Remote door locks are pretty standard nowadays, but chances are you don’t have a remote start unit for your car. You could always just buy one and install it, but if you’re (former) Subaru Forester owner Chris Johnson, you would instead design your own using an ATmega328 chip and a Bluetooth module.
His control box, seen as a prototype in the video below, uses a computer to connect to the in-car module and start the vehicle via several relays. It takes into account whether the car is in gear and if it’s running during this sequence. It shuts off when driving, or after 30 minutes. Physically, the starter (now fully inside the black box) connects to the car via a DB-9 connector, so removal for reprogramming was quite easy.
Johnson was able to get information on the engine control module (ECM) via the car’s maintenance manual, but verified these values using an oscilloscope. Of this process, he notes that, “You probably would have enjoyed watching me trying to read the waveform period on the oscilloscope as I drove around the parking lot.”
As with most projects on this site, if you want to try it yourself, proceed at your own risk. Control of a heavy and, though we don’t always think about it, extremely fast object is a serious responsibility. Also, though certainly entertaining, it’s probably best not to ‘scope and drive — get someone to help you!
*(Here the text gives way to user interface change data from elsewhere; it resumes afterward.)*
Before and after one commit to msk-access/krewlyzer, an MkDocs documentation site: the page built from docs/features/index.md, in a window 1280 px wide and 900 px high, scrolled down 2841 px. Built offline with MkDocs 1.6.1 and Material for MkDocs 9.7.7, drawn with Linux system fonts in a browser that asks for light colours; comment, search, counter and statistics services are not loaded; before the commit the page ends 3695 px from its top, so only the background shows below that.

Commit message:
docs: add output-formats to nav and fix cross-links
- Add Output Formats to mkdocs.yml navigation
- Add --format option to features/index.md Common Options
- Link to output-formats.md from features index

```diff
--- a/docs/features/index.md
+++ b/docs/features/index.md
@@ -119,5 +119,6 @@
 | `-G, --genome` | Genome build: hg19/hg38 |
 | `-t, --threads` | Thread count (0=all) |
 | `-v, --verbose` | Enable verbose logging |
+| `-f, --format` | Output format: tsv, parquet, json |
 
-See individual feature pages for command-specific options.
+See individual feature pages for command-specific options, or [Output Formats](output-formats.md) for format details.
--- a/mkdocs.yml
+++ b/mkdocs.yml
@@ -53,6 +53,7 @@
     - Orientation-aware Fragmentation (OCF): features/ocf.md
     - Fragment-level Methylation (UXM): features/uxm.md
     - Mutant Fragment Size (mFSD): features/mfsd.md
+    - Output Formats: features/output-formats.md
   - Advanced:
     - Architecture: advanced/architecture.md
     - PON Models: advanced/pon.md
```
As the wicked wintry weather approaches, be sure to check out the remote starter in more detail here.